WORK REQUIRED:
Word for word, repeat the entries, minus the pictures.

STUDY MATERIAL:
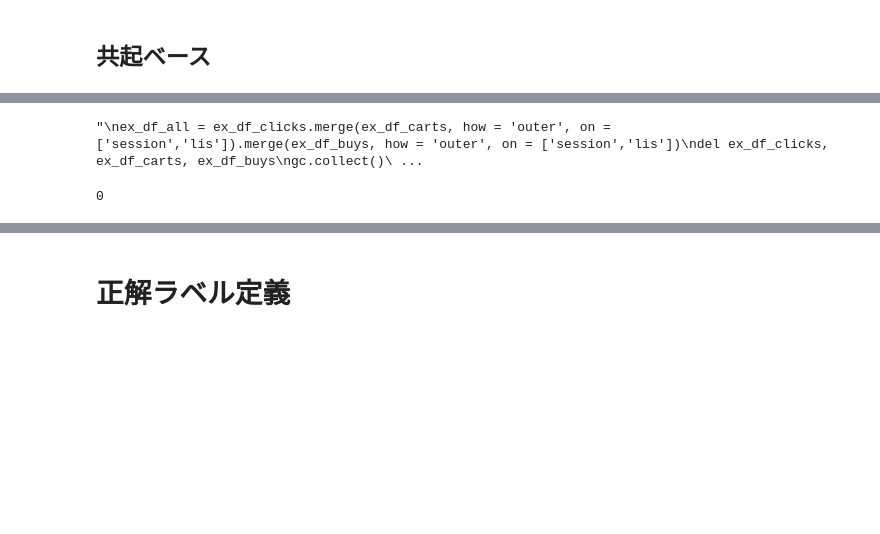
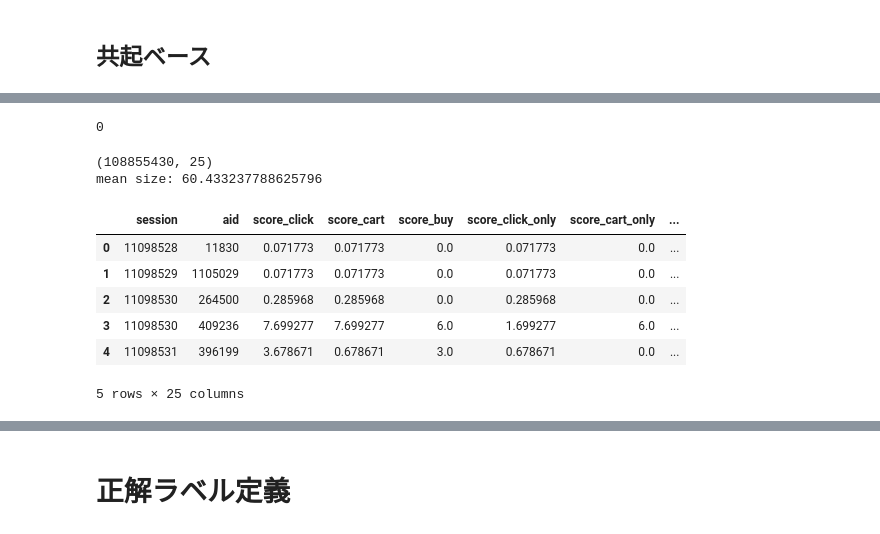
Before and after one commit to tetsuro731/OTTO-kaggle-tetsuro731, a Jupyter notebook: notebook/otto_feature_generation.ipynb, the cells around one changed output, grey strips where cells are left out. Drawn from its saved outputs; the diff is of its cells as text; code cells hidden in the pictures; blank space fills up the shorter version.

```diff
--- a/notebook/otto_feature_generation.ipynb
+++ b/notebook/otto_feature_generation.ipynb
@@ -279,10 +240,6 @@ test_group['score_click_only'] = test_group['score_click_only'].astype('float32'
 test_group['score_cart_only'] = test_group['score_cart_only'].astype('float32')
 test_group['score_buy_only'] = test_group['score_buy_only'].astype('float32')
 test_group['session_action_count'] = test_group['session_action_count'].astype('int16')
-test_group['session_click_count'] = test_group['session_click_count'].astype('int16')
-test_group['session_cart_count'] = test_group['session_cart_count'].astype('int16')
-test_group['session_order_count'] = test_group['session_order_count'].astype('int16')
-test_group['session_type_mean'] = test_group['session_type_mean'].astype('float32')
 # %% [markdown]
 ## 共起ベース
 # %%
@@ -447,30 +402,41 @@ ex_df_all = df_clicks.merge(df_carts, how = 'outer', on = ['session','lis']).mer
 del df_clicks, df_carts, df_buys
 gc.collect()
 ex_df_all = ex_df_all.rename(columns={'lis': 'aid'})
-
-'''
-ex_df_all = ex_df_clicks.merge(ex_df_carts, how = 'outer', on = ['session','lis']).merge(ex_df_buys, how = 'outer', on = ['session','lis'])
-del ex_df_clicks, ex_df_carts, ex_df_buys
-gc.collect()
-ex_df_all = ex_df_all.rename(columns={'lis': 'aid'})
-'''
-# %% [output]
-"\nex_df_all = ex_df_clicks.merge(ex_df_carts, how = 'outer', on = ['session','lis']).merge(ex_df_buys, how = 'outer', on = ['session','lis'])\ndel ex_df_clicks, ex_df_carts, ex_df_buys\ngc.collect()\ ...
 # %%
 test_group = test_group.merge(ex_df_all, how='outer', on = ['session', 'aid'])
 del ex_df_all
 gc.collect()
 # %% [output]
 0
-# %%
-# メモリ削減, NaNがあるとJOINなどの行程でfloatになったりするのでちゃんと欠損値埋める
-test_group['session'] = test_group['session'].astype('int32')
-test_group['aid'] = test_group['aid'].astype('int32')
-test_group['session_action_count'] = test_group['session_action_count'].fillna(0).astype('int16')
-test_group['session_click_count'] = test_group['session_click_count'].fillna(0).astype('int16')
-test_group['session_cart_count'] = test_group['session_cart_count'].fillna(0).astype('int16')
-test_group['session_order_count'] = test_group['session_order_count'].fillna(0).astype('int16')
-for i in click_topn_list:
-    test_group[f'n_clicks_{i}'] = test_group[f'n_clicks_{i}'].fillna(-1).astype('int8')
-test_group['n_carts'] = test_group['n_carts'].fillna(-1).astype('int8')
-test_group['n_buys'] = test_group['n_buys'].fillna(-1).astype('int8')
+# %%
+# メモリ削減, NaNがあるとJOINなどの行程でfloatになったりするのでちゃんと欠損値埋める
+def reduce_memory(df):
+    df['session'] = df['session'].astype('int32')
+    df['aid'] = df['aid'].astype('int32')
+    df['session_action_count'] = df['session_action_count'].fillna(0).astype('int16')
+
+    for i in click_topn_list:
+        df[f'n_clicks_{i}'] = df[f'n_clicks_{i}'].fillna(-1).astype('int8')
+
+    for i, val in enumerate(cart_topn_list):
+        for j in range(2):
+            df[f'n_carts_{val}_ver{j}'] = df[f'n_carts_{val}_ver{j}'].fillna(-1).astype('int8')
+    for i, val in enumerate(buy_topn_list):
+        for j in range(2):
+            df[f'n_buys_{val}_ver{j}'] = df[f'n_buys_{val}_ver{j}'].fillna(-1).astype('int8')
+    return df
+# %%
+test_group = reduce_memory(test_group)
+print(test_group.shape)
+print('mean size:', test_group.groupby('session').size().mean())
+test_group.head()
+# %% [output]
+(108855430, 25)
+mean size: 60.433237788625796
+|  | session | aid | score_click | score_cart | score_buy | score_click_only | score_cart_only | ... |
+| 0 | 11098528 | 11830 | 0.071773 | 0.071773 | 0.0 | 0.071773 | 0.0 | ... |
+| 1 | 11098529 | 1105029 | 0.071773 | 0.071773 | 0.0 | 0.071773 | 0.0 | ... |
+| 2 | 11098530 | 264500 | 0.285968 | 0.285968 | 0.0 | 0.285968 | 0.0 | ... |
+| 3 | 11098530 | 409236 | 7.699277 | 7.699277 | 6.0 | 1.699277 | 6.0 | ... |
+| 4 | 11098531 | 396199 | 3.678671 | 0.678671 | 3.0 | 0.678671 | 0.0 | ... |
+5 rows × 25 columns
```
Also changed, not shown: parts of 53 cells of this notebook, 1 other file.
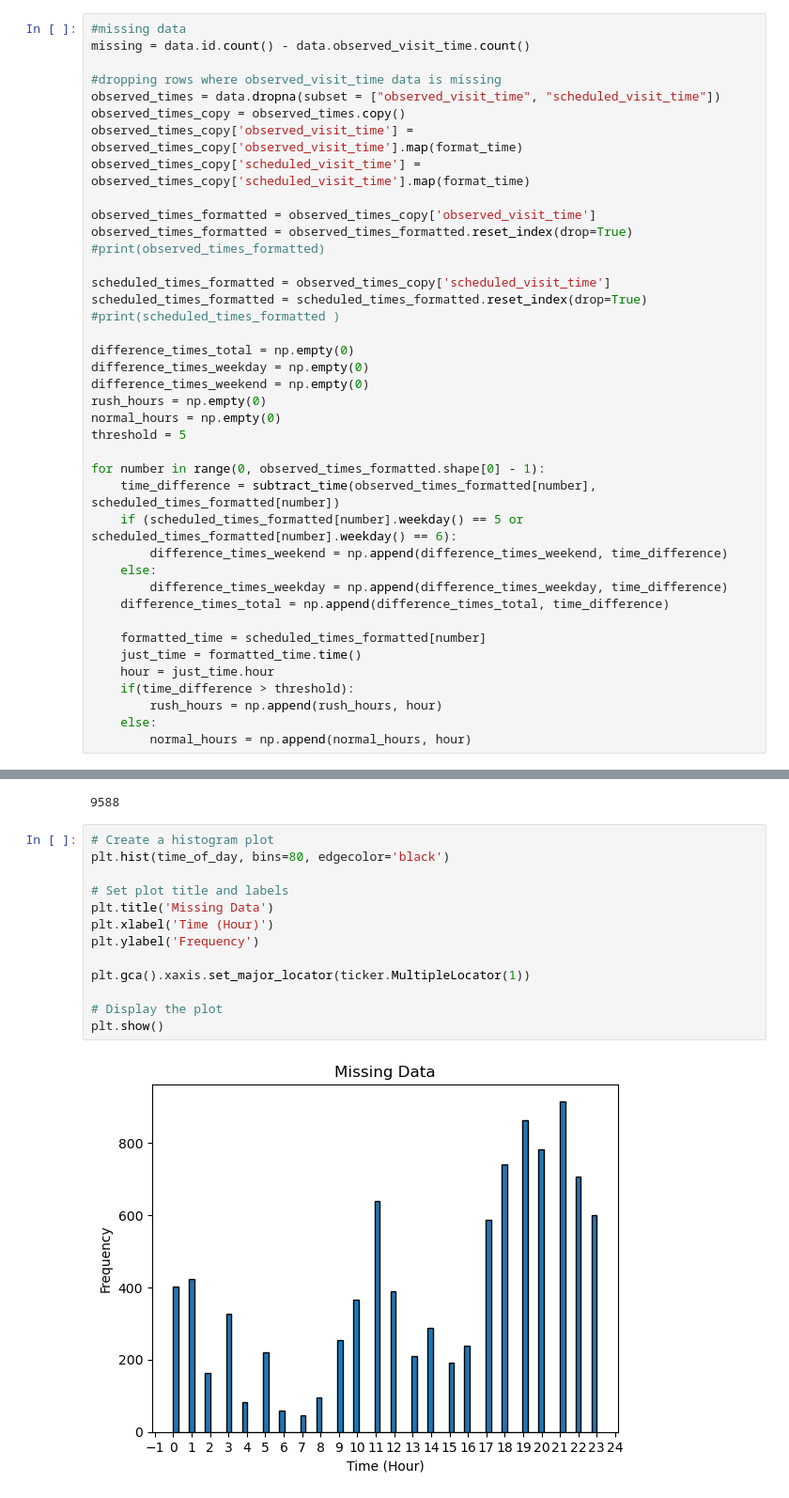
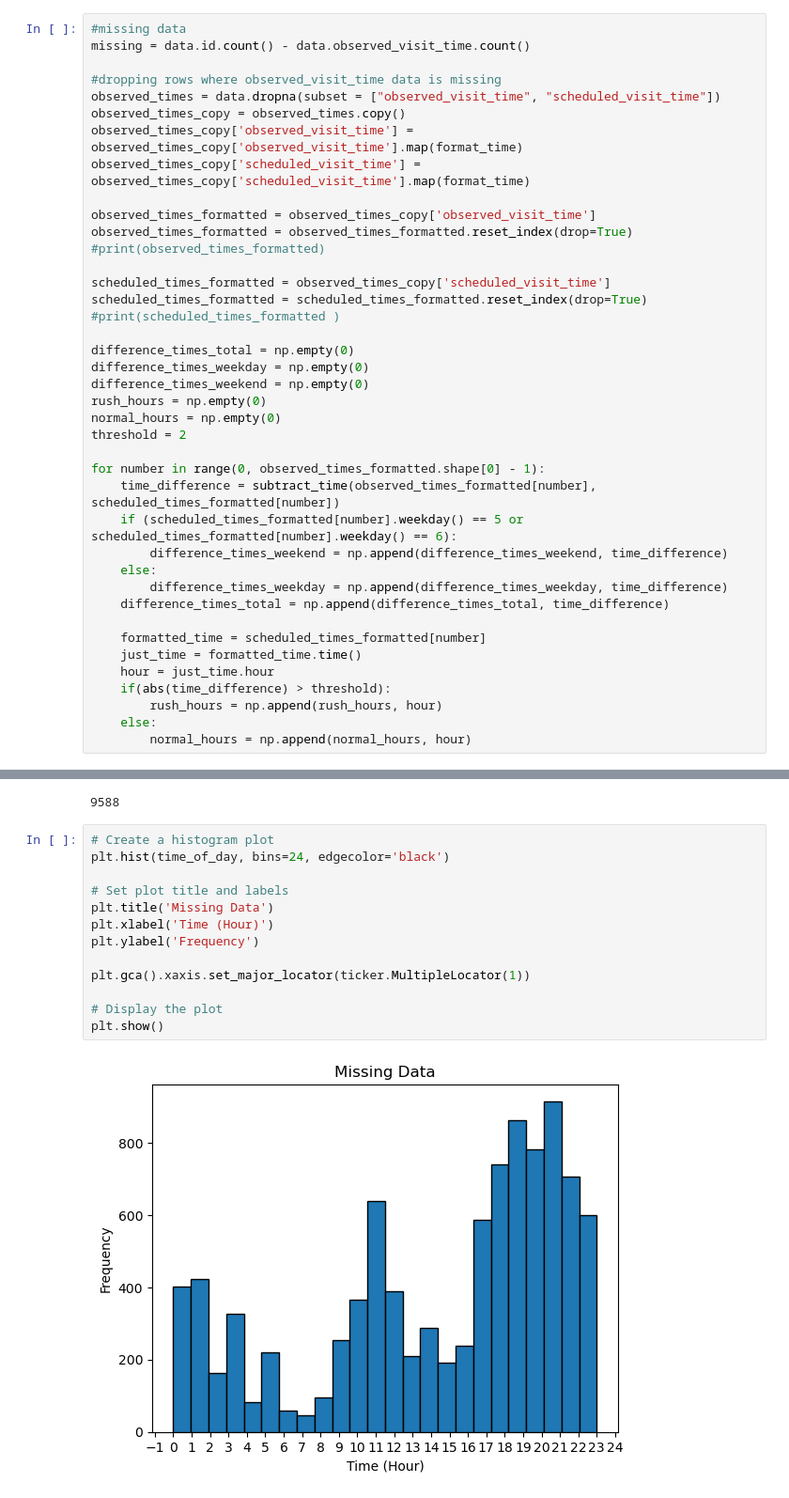
Before and after one commit to tommyli03/citylink-data-analysis, a Jupyter notebook: hello.ipynb, the cells around one changed output, grey strips where cells are left out. Shown at 94% size. Cells and saved outputs as stored; diff of their text form.

```diff
--- a/hello.ipynb
+++ b/hello.ipynb
@@ -36,7 +36,7 @@ difference_times_weekday = np.empty(0)
 difference_times_weekend = np.empty(0)
 rush_hours = np.empty(0)
 normal_hours = np.empty(0)
-threshold = 5
+threshold = 2
 
 for number in range(0, observed_times_formatted.shape[0] - 1):
     time_difference = subtract_time(observed_times_formatted[number], scheduled_times_formatted[number])
@@ -49,7 +49,7 @@ for number in range(0, observed_times_formatted.shape[0] - 1):
     formatted_time = scheduled_times_formatted[number]
     just_time = formatted_time.time()
     hour = just_time.hour
-    if(time_difference > threshold):
+    if(abs(time_difference) > threshold):
         rush_hours = np.append(rush_hours, hour)
     else:
         normal_hours = np.append(normal_hours, hour)
@@ -170,16 +170,16 @@ print(missing)
 9588
 # %%
 # Create a histogram plot
-plt.hist(time_of_day, bins=80, edgecolor='black')
+plt.hist(time_of_day, bins=24, edgecolor='black')
 
 # Set plot title and labels
 plt.title('Missing Data')
 plt.xlabel('Time (Hour)')
 plt.ylabel('Frequency')
 
 plt.gca().xaxis.set_major_locator(ticker.MultipleLocator(1))
 
 # Display the plot
 plt.show()
 # %% [output]
-[figure, old version]
+[figure, new version]
```
Also changed, not shown: parts of 5 cells of this notebook.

OUTPUT FOR THIS EXERCISE:
Before and after one commit to tetsuro731/OTTO-kaggle-tetsuro731, a Jupyter notebook: notebook/otto_feature_generation.ipynb, the cells around one changed output, grey strips where cells are left out. Drawn from its saved outputs; the diff is of its cells as text; code cells hidden in the pictures; blank space fills up the shorter version.

```diff
--- a/notebook/otto_feature_generation.ipynb
+++ b/notebook/otto_feature_generation.ipynb
@@ -279,10 +240,6 @@ test_group['score_click_only'] = test_group['score_click_only'].astype('float32'
 test_group['score_cart_only'] = test_group['score_cart_only'].astype('float32')
 test_group['score_buy_only'] = test_group['score_buy_only'].astype('float32')
 test_group['session_action_count'] = test_group['session_action_count'].astype('int16')
-test_group['session_click_count'] = test_group['session_click_count'].astype('int16')
-test_group['session_cart_count'] = test_group['session_cart_count'].astype('int16')
-test_group['session_order_count'] = test_group['session_order_count'].astype('int16')
-test_group['session_type_mean'] = test_group['session_type_mean'].astype('float32')
 # %% [markdown]
 ## 共起ベース
 # %%
@@ -447,30 +402,41 @@ ex_df_all = df_clicks.merge(df_carts, how = 'outer', on = ['session','lis']).mer
 del df_clicks, df_carts, df_buys
 gc.collect()
 ex_df_all = ex_df_all.rename(columns={'lis': 'aid'})
-
-'''
-ex_df_all = ex_df_clicks.merge(ex_df_carts, how = 'outer', on = ['session','lis']).merge(ex_df_buys, how = 'outer', on = ['session','lis'])
-del ex_df_clicks, ex_df_carts, ex_df_buys
-gc.collect()
-ex_df_all = ex_df_all.rename(columns={'lis': 'aid'})
-'''
-# %% [output]
-"\nex_df_all = ex_df_clicks.merge(ex_df_carts, how = 'outer', on = ['session','lis']).merge(ex_df_buys, how = 'outer', on = ['session','lis'])\ndel ex_df_clicks, ex_df_carts, ex_df_buys\ngc.collect()\ ...
 # %%
 test_group = test_group.merge(ex_df_all, how='outer', on = ['session', 'aid'])
 del ex_df_all
 gc.collect()
 # %% [output]
 0
-# %%
-# メモリ削減, NaNがあるとJOINなどの行程でfloatになったりするのでちゃんと欠損値埋める
-test_group['session'] = test_group['session'].astype('int32')
-test_group['aid'] = test_group['aid'].astype('int32')
-test_group['session_action_count'] = test_group['session_action_count'].fillna(0).astype('int16')
-test_group['session_click_count'] = test_group['session_click_count'].fillna(0).astype('int16')
-test_group['session_cart_count'] = test_group['session_cart_count'].fillna(0).astype('int16')
-test_group['session_order_count'] = test_group['session_order_count'].fillna(0).astype('int16')
-for i in click_topn_list:
-    test_group[f'n_clicks_{i}'] = test_group[f'n_clicks_{i}'].fillna(-1).astype('int8')
-test_group['n_carts'] = test_group['n_carts'].fillna(-1).astype('int8')
-test_group['n_buys'] = test_group['n_buys'].fillna(-1).astype('int8')
+# %%
+# メモリ削減, NaNがあるとJOINなどの行程でfloatになったりするのでちゃんと欠損値埋める
+def reduce_memory(df):
+    df['session'] = df['session'].astype('int32')
+    df['aid'] = df['aid'].astype('int32')
+    df['session_action_count'] = df['session_action_count'].fillna(0).astype('int16')
+
+    for i in click_topn_list:
+        df[f'n_clicks_{i}'] = df[f'n_clicks_{i}'].fillna(-1).astype('int8')
+
+    for i, val in enumerate(cart_topn_list):
+        for j in range(2):
+            df[f'n_carts_{val}_ver{j}'] = df[f'n_carts_{val}_ver{j}'].fillna(-1).astype('int8')
+    for i, val in enumerate(buy_topn_list):
+        for j in range(2):
+            df[f'n_buys_{val}_ver{j}'] = df[f'n_buys_{val}_ver{j}'].fillna(-1).astype('int8')
+    return df
+# %%
+test_group = reduce_memory(test_group)
+print(test_group.shape)
+print('mean size:', test_group.groupby('session').size().mean())
+test_group.head()
+# %% [output]
+(108855430, 25)
+mean size: 60.433237788625796
+|  | session | aid | score_click | score_cart | score_buy | score_click_only | score_cart_only | ... |
+| 0 | 11098528 | 11830 | 0.071773 | 0.071773 | 0.0 | 0.071773 | 0.0 | ... |
+| 1 | 11098529 | 1105029 | 0.071773 | 0.071773 | 0.0 | 0.071773 | 0.0 | ... |
+| 2 | 11098530 | 264500 | 0.285968 | 0.285968 | 0.0 | 0.285968 | 0.0 | ... |
+| 3 | 11098530 | 409236 | 7.699277 | 7.699277 | 6.0 | 1.699277 | 6.0 | ... |
+| 4 | 11098531 | 396199 | 3.678671 | 0.678671 | 3.0 | 0.678671 | 0.0 | ... |
+5 rows × 25 columns
```
Also changed, not shown: parts of 53 cells of this notebook, 1 other file.
Before and after one commit to tommyli03/citylink-data-analysis, a Jupyter notebook: hello.ipynb, the cells around one changed output, grey strips where cells are left out. Shown at 94% size. Cells and saved outputs as stored; diff of their text form.

```diff
--- a/hello.ipynb
+++ b/hello.ipynb
@@ -36,7 +36,7 @@ difference_times_weekday = np.empty(0)
 difference_times_weekend = np.empty(0)
 rush_hours = np.empty(0)
 normal_hours = np.empty(0)
-threshold = 5
+threshold = 2
 
 for number in range(0, observed_times_formatted.shape[0] - 1):
     time_difference = subtract_time(observed_times_formatted[number], scheduled_times_formatted[number])
@@ -49,7 +49,7 @@ for number in range(0, observed_times_formatted.shape[0] - 1):
     formatted_time = scheduled_times_formatted[number]
     just_time = formatted_time.time()
     hour = just_time.hour
-    if(time_difference > threshold):
+    if(abs(time_difference) > threshold):
         rush_hours = np.append(rush_hours, hour)
     else:
         normal_hours = np.append(normal_hours, hour)
@@ -170,16 +170,16 @@ print(missing)
 9588
 # %%
 # Create a histogram plot
-plt.hist(time_of_day, bins=80, edgecolor='black')
+plt.hist(time_of_day, bins=24, edgecolor='black')
 
 # Set plot title and labels
 plt.title('Missing Data')
 plt.xlabel('Time (Hour)')
 plt.ylabel('Frequency')
 
 plt.gca().xaxis.set_major_locator(ticker.MultipleLocator(1))
 
 # Display the plot
 plt.show()
 # %% [output]
-[figure, old version]
+[figure, new version]
```
Also changed, not shown: parts of 5 cells of this notebook.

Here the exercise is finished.